## [Exercise aim]
Copy every line from the records below that holds the word "scanner".

## [Supplied records]
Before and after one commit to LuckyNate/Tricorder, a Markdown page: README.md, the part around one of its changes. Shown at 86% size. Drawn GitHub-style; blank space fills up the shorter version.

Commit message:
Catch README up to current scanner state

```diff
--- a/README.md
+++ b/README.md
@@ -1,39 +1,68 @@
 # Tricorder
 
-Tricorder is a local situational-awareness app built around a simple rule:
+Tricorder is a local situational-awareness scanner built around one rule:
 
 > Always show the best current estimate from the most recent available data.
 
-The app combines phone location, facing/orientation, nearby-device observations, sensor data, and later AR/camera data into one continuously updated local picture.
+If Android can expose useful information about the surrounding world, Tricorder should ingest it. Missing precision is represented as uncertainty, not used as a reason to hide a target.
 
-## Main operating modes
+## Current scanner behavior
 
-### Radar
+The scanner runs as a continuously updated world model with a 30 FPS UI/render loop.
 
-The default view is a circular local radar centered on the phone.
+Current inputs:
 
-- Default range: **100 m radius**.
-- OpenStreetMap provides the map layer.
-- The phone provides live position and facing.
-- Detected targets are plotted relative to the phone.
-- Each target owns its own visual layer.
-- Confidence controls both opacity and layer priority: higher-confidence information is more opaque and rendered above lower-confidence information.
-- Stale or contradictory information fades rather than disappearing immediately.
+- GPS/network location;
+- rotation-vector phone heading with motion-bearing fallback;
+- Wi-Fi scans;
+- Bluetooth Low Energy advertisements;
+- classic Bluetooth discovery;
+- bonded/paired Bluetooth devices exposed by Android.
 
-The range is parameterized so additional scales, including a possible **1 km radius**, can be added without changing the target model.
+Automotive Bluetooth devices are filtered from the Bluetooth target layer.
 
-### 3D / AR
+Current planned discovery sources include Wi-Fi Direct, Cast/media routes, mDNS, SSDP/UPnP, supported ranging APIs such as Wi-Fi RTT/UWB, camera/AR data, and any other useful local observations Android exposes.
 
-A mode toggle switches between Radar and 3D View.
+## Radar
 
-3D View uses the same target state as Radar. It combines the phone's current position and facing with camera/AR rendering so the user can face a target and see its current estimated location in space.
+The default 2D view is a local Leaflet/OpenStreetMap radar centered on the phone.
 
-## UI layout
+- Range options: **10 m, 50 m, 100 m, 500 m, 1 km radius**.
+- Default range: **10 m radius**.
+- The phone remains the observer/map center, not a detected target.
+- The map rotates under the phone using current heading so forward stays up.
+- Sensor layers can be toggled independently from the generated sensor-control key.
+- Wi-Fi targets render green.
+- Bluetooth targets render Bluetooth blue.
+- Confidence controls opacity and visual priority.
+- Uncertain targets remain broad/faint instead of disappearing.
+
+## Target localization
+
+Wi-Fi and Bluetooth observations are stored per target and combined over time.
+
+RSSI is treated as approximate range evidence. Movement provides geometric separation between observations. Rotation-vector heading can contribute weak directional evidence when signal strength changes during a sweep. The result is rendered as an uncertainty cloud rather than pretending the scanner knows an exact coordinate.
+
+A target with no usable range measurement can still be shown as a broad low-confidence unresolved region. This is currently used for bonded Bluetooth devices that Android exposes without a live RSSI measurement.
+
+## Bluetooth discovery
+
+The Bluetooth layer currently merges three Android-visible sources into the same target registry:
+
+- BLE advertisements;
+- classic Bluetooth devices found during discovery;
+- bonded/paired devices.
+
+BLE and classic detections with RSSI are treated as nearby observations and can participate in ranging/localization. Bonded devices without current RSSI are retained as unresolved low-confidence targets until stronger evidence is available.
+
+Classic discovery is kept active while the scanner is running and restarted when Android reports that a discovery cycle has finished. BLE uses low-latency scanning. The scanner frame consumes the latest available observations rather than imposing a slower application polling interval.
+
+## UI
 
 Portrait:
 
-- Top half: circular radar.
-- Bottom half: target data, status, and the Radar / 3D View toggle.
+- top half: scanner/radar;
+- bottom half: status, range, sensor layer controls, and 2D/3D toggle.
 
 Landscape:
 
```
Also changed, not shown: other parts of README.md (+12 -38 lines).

==

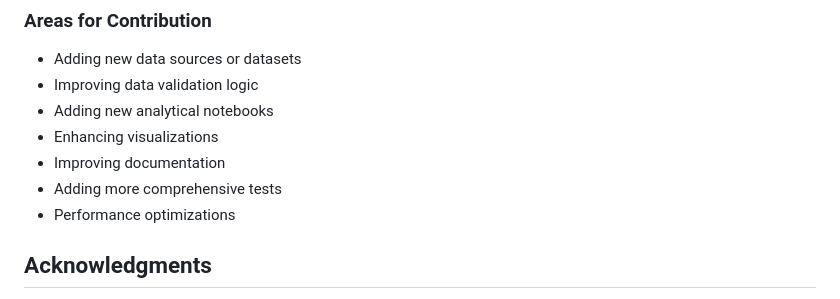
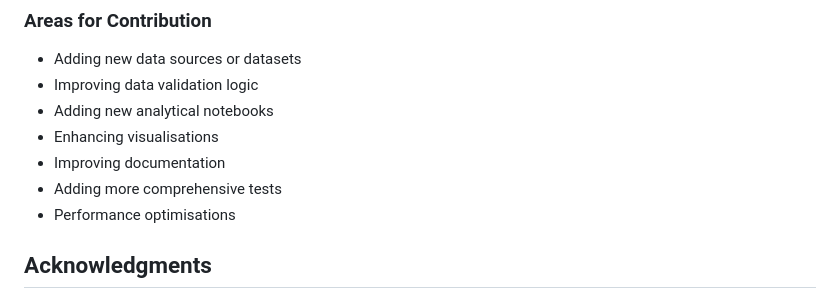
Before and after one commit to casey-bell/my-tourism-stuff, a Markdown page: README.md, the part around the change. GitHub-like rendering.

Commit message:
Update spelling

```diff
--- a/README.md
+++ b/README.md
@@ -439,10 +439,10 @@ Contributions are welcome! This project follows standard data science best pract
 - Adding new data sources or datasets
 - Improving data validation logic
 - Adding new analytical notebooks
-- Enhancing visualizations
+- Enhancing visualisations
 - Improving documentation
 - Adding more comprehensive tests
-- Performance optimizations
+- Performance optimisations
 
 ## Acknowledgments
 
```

## [Response to the task]
Catch README up to current scanner state
+Tricorder is a local situational-awareness scanner built around one rule:
+## Current scanner behavior
+The scanner runs as a continuously updated world model with a 30 FPS UI/render loop.
+RSSI is treated as approximate range evidence. Movement provides geometric separation between observations. Rotation-vector heading can contribute weak directional evidence when signal strength changes during a sweep. The result is rendered as an uncertainty cloud rather than pretending the scanner knows an exact coordinate.
+Classic discovery is kept active while the scanner is running and restarted when Android reports that a discovery cycle has finished. BLE uses low-latency scanning. The scanner frame consumes the latest available observations rather than imposing a slower application polling interval.
+- top half: scanner/radar;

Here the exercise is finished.